## Exercise prompt
Please reproduce each of the following entries exactly.

## Records for processing
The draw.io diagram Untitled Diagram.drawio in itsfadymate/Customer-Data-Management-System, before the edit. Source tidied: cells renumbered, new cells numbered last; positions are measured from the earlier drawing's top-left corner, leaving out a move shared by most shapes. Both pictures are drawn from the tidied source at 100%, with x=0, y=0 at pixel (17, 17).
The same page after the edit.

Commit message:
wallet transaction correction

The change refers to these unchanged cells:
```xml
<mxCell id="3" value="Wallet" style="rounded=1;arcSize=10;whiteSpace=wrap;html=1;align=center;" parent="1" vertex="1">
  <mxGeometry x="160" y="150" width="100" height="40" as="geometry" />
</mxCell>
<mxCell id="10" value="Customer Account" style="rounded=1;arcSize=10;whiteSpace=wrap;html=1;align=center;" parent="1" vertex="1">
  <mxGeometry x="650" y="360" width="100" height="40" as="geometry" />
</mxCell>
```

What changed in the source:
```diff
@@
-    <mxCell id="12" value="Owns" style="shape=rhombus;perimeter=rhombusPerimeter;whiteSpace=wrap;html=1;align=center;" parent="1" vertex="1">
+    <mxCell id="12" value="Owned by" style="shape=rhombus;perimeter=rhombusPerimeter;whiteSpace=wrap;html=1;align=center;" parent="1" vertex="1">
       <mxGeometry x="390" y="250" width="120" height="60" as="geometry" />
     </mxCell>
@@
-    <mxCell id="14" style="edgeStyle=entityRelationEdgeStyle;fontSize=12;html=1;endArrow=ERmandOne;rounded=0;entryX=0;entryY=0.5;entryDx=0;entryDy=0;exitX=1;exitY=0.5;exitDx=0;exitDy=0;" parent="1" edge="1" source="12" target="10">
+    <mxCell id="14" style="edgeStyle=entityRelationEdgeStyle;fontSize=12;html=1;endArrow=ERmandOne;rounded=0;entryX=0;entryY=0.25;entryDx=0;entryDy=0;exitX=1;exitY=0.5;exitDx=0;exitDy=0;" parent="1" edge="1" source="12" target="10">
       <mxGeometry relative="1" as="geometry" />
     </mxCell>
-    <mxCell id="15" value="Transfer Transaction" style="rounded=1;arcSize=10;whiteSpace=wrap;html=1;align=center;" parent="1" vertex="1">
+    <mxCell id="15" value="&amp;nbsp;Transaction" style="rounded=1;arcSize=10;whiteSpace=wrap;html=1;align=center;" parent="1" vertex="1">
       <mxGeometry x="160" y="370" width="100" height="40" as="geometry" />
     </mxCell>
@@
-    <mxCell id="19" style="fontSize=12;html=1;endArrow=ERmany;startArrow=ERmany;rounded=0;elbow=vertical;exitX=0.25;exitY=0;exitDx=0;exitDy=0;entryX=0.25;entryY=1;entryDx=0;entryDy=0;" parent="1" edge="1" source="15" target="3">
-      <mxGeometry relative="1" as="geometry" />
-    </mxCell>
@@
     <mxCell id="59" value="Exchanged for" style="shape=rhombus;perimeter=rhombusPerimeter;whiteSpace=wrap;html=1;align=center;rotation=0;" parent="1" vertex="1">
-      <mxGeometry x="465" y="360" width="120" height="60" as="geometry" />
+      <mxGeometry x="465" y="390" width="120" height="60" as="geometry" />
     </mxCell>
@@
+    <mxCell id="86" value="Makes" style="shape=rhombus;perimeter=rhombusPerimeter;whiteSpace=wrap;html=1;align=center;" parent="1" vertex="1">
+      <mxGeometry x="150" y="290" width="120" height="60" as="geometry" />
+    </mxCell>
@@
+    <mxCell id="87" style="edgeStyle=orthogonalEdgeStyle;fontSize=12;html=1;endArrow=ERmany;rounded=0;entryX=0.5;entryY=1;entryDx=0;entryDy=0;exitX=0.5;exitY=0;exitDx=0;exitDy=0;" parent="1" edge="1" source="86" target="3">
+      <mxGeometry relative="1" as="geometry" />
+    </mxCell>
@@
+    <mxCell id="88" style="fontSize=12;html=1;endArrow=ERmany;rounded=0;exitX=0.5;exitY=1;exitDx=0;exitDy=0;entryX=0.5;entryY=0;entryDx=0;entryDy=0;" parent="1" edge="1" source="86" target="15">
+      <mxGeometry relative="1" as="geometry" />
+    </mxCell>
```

## Output of the exercise
The draw.io diagram Untitled Diagram.drawio in itsfadymate/Customer-Data-Management-System, before the edit. Source tidied: cells renumbered, new cells numbered last; positions are measured from the earlier drawing's top-left corner, leaving out a move shared by most shapes. Both pictures are drawn from the tidied source at 100%, with x=0, y=0 at pixel (17, 17).
The same page after the edit.

Commit message:
wallet transaction correction

The change refers to these unchanged cells:
```xml
<mxCell id="3" value="Wallet" style="rounded=1;arcSize=10;whiteSpace=wrap;html=1;align=center;" parent="1" vertex="1">
  <mxGeometry x="160" y="150" width="100" height="40" as="geometry" />
</mxCell>
<mxCell id="10" value="Customer Account" style="rounded=1;arcSize=10;whiteSpace=wrap;html=1;align=center;" parent="1" vertex="1">
  <mxGeometry x="650" y="360" width="100" height="40" as="geometry" />
</mxCell>
```

What changed in the source:
```diff
@@
-    <mxCell id="12" value="Owns" style="shape=rhombus;perimeter=rhombusPerimeter;whiteSpace=wrap;html=1;align=center;" parent="1" vertex="1">
+    <mxCell id="12" value="Owned by" style="shape=rhombus;perimeter=rhombusPerimeter;whiteSpace=wrap;html=1;align=center;" parent="1" vertex="1">
       <mxGeometry x="390" y="250" width="120" height="60" as="geometry" />
     </mxCell>
@@
-    <mxCell id="14" style="edgeStyle=entityRelationEdgeStyle;fontSize=12;html=1;endArrow=ERmandOne;rounded=0;entryX=0;entryY=0.5;entryDx=0;entryDy=0;exitX=1;exitY=0.5;exitDx=0;exitDy=0;" parent="1" edge="1" source="12" target="10">
+    <mxCell id="14" style="edgeStyle=entityRelationEdgeStyle;fontSize=12;html=1;endArrow=ERmandOne;rounded=0;entryX=0;entryY=0.25;entryDx=0;entryDy=0;exitX=1;exitY=0.5;exitDx=0;exitDy=0;" parent="1" edge="1" source="12" target="10">
       <mxGeometry relative="1" as="geometry" />
     </mxCell>
-    <mxCell id="15" value="Transfer Transaction" style="rounded=1;arcSize=10;whiteSpace=wrap;html=1;align=center;" parent="1" vertex="1">
+    <mxCell id="15" value="&amp;nbsp;Transaction" style="rounded=1;arcSize=10;whiteSpace=wrap;html=1;align=center;" parent="1" vertex="1">
       <mxGeometry x="160" y="370" width="100" height="40" as="geometry" />
     </mxCell>
@@
-    <mxCell id="19" style="fontSize=12;html=1;endArrow=ERmany;startArrow=ERmany;rounded=0;elbow=vertical;exitX=0.25;exitY=0;exitDx=0;exitDy=0;entryX=0.25;entryY=1;entryDx=0;entryDy=0;" parent="1" edge="1" source="15" target="3">
-      <mxGeometry relative="1" as="geometry" />
-    </mxCell>
@@
     <mxCell id="59" value="Exchanged for" style="shape=rhombus;perimeter=rhombusPerimeter;whiteSpace=wrap;html=1;align=center;rotation=0;" parent="1" vertex="1">
-      <mxGeometry x="465" y="360" width="120" height="60" as="geometry" />
+      <mxGeometry x="465" y="390" width="120" height="60" as="geometry" />
     </mxCell>
@@
+    <mxCell id="86" value="Makes" style="shape=rhombus;perimeter=rhombusPerimeter;whiteSpace=wrap;html=1;align=center;" parent="1" vertex="1">
+      <mxGeometry x="150" y="290" width="120" height="60" as="geometry" />
+    </mxCell>
@@
+    <mxCell id="87" style="edgeStyle=orthogonalEdgeStyle;fontSize=12;html=1;endArrow=ERmany;rounded=0;entryX=0.5;entryY=1;entryDx=0;entryDy=0;exitX=0.5;exitY=0;exitDx=0;exitDy=0;" parent="1" edge="1" source="86" target="3">
+      <mxGeometry relative="1" as="geometry" />
+    </mxCell>
@@
+    <mxCell id="88" style="fontSize=12;html=1;endArrow=ERmany;rounded=0;exitX=0.5;exitY=1;exitDx=0;exitDy=0;entryX=0.5;entryY=0;entryDx=0;entryDy=0;" parent="1" edge="1" source="86" target="15">
+      <mxGeometry relative="1" as="geometry" />
+    </mxCell>
```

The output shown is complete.